The response should be the lines of the data, starting at the first and ending at the one that contains "New version of", copied without change.

Change listing data:
• • • • • • •
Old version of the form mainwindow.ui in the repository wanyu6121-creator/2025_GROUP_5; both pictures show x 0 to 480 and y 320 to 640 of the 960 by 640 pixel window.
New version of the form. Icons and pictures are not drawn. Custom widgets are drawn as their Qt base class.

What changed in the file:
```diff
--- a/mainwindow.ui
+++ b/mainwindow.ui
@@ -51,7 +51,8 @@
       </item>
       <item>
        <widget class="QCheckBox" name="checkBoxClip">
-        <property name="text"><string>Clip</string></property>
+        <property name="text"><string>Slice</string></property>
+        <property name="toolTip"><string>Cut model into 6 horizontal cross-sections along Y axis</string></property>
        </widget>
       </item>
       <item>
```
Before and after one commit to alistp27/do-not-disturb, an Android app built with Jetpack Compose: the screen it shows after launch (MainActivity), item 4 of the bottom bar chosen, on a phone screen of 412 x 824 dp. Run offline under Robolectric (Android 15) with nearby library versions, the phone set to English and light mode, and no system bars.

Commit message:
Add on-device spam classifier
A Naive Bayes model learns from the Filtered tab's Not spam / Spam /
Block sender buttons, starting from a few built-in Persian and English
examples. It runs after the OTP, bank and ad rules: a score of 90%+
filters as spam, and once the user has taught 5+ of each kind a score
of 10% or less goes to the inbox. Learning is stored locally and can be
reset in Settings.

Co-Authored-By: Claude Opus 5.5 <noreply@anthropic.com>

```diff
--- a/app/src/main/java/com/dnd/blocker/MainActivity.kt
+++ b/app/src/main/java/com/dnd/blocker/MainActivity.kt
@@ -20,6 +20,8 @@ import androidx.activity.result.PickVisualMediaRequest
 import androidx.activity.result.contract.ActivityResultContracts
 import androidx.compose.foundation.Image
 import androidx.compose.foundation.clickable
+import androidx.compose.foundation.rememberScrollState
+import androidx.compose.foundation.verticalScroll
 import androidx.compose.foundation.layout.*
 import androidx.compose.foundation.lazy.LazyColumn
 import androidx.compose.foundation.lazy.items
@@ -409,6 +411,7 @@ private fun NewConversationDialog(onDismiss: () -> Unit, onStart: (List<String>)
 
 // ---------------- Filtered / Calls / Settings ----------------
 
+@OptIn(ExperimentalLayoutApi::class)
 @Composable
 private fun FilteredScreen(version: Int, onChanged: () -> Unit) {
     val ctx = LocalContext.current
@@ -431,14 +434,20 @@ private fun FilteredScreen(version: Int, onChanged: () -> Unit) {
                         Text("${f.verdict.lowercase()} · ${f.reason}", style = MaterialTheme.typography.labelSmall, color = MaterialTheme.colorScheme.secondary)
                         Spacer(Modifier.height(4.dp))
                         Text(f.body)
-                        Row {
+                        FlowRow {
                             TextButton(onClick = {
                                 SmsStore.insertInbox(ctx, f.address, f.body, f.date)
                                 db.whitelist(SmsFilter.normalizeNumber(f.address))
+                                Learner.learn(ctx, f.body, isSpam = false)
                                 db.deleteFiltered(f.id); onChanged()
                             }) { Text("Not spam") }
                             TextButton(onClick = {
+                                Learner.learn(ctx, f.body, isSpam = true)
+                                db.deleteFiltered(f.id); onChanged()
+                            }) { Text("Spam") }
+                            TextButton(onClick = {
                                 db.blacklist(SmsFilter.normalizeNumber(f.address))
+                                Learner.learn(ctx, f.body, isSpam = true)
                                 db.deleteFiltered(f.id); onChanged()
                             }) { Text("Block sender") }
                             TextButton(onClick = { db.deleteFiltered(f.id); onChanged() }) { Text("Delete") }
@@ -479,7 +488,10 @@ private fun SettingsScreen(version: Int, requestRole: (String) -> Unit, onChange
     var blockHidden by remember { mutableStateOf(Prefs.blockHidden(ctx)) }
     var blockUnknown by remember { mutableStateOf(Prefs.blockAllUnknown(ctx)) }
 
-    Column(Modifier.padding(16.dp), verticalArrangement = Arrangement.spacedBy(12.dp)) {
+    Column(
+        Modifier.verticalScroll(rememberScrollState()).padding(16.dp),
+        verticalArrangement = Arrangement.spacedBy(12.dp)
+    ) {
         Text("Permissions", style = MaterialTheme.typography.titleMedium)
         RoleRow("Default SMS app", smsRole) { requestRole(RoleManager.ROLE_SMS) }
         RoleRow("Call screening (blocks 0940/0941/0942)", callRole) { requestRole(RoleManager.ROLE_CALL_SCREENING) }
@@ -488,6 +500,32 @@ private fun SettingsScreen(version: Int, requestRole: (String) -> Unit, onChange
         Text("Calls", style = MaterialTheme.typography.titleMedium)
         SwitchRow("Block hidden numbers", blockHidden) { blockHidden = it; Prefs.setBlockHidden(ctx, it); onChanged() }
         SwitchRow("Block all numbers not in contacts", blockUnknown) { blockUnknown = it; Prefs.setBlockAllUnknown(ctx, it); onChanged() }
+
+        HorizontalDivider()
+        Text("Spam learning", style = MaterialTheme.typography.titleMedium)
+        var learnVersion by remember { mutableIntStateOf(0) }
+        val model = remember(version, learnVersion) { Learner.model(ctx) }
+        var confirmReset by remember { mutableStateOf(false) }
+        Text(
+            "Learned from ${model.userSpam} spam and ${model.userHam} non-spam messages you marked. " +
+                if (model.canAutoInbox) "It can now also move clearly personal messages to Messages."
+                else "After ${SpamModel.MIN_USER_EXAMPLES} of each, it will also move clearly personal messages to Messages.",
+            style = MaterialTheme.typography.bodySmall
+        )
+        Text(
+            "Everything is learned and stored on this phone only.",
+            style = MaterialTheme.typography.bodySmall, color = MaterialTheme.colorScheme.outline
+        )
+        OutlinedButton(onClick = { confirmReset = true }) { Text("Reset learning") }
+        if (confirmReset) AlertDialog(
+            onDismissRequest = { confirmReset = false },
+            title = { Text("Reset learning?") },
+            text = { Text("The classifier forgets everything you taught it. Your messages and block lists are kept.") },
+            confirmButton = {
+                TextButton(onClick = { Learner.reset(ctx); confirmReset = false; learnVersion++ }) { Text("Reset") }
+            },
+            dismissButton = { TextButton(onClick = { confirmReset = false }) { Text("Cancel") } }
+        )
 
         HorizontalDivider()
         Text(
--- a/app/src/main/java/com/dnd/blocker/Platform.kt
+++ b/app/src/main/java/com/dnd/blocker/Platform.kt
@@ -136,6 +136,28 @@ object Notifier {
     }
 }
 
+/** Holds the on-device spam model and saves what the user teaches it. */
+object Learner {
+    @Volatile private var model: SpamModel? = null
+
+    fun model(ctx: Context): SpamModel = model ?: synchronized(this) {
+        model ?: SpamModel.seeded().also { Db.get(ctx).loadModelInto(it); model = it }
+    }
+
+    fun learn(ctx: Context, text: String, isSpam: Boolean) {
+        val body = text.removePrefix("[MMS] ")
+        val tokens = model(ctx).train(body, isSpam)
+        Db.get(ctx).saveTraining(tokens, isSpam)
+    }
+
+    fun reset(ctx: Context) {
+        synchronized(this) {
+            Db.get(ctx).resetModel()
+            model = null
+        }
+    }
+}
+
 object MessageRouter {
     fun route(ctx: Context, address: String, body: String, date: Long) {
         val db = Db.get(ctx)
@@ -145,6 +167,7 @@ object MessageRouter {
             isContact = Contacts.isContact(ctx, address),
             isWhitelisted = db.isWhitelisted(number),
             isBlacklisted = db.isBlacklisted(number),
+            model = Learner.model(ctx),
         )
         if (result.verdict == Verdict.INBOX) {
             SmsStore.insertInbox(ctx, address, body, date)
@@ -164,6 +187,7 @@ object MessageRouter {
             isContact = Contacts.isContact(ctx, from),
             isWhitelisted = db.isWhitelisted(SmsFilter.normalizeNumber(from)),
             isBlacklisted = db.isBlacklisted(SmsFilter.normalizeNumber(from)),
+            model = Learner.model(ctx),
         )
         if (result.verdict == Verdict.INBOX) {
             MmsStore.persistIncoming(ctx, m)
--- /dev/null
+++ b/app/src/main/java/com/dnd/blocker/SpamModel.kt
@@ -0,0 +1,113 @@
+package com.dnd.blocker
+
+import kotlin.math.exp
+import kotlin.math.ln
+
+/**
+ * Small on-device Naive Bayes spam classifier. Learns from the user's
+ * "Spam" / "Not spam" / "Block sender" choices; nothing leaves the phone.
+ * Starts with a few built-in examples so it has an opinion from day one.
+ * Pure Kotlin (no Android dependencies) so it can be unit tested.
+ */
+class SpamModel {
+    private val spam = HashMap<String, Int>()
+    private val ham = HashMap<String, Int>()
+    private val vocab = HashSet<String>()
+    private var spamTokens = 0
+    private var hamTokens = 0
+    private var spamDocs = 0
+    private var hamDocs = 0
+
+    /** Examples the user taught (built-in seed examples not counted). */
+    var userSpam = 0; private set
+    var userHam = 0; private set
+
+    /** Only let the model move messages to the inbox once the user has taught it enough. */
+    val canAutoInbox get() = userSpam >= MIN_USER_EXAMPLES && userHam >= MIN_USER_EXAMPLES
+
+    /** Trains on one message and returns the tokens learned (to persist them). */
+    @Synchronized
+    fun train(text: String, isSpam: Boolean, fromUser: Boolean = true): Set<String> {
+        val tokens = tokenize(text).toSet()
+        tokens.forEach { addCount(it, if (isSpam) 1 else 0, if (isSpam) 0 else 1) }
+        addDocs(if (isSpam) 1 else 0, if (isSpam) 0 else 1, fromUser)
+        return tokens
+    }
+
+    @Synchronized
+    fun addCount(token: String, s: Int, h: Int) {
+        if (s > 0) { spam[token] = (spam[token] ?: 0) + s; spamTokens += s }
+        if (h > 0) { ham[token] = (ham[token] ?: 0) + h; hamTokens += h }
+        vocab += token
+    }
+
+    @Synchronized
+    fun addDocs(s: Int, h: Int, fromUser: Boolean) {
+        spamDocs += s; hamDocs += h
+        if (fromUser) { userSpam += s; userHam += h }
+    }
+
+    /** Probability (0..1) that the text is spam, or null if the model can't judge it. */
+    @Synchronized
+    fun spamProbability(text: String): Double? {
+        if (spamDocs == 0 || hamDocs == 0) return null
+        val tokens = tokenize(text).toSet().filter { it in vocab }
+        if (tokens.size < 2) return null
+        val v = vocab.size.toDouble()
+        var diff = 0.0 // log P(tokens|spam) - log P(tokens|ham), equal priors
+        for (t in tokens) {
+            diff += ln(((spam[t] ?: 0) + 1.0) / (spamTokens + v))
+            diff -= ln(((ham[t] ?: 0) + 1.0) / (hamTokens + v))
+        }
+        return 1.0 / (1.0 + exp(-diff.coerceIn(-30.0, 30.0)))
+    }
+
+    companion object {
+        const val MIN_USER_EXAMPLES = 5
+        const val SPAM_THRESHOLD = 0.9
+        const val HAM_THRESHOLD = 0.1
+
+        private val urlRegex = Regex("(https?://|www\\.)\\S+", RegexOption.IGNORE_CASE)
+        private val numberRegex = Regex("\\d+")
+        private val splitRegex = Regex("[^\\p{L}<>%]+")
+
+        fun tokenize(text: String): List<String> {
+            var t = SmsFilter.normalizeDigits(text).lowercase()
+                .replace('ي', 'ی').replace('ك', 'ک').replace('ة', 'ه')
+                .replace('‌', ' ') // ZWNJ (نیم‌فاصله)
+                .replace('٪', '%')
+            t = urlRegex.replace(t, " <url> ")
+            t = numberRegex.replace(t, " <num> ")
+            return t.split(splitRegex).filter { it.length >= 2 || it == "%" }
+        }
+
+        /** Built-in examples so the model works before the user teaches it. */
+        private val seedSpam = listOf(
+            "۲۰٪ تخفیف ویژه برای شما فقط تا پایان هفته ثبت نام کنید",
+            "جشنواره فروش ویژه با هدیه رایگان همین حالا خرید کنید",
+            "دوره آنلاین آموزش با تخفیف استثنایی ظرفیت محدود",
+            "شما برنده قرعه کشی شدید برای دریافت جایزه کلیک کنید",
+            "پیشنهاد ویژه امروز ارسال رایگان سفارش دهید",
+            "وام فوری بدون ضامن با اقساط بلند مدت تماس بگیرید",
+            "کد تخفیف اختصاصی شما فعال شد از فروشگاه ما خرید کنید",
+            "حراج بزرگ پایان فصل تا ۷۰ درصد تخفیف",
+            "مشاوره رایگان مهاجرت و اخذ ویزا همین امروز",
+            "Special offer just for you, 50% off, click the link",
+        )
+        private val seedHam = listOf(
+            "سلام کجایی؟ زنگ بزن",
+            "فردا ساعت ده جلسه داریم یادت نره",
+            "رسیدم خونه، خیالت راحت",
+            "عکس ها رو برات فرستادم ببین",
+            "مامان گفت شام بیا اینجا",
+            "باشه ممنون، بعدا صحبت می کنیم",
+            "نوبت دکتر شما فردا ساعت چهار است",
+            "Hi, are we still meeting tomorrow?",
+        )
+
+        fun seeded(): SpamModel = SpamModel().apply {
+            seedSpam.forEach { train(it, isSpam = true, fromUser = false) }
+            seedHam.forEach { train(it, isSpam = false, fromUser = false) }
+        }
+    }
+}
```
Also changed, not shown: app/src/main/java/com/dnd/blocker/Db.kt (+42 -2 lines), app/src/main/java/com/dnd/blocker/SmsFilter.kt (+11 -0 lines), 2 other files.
• • • • • • •
## Completed exercise
Old version of the form mainwindow.ui in the repository wanyu6121-creator/2025_GROUP_5; both pictures show x 0 to 480 and y 320 to 640 of the 960 by 640 pixel window.
New version of the form. Icons and pictures are not drawn. Custom widgets are drawn as their Qt base class.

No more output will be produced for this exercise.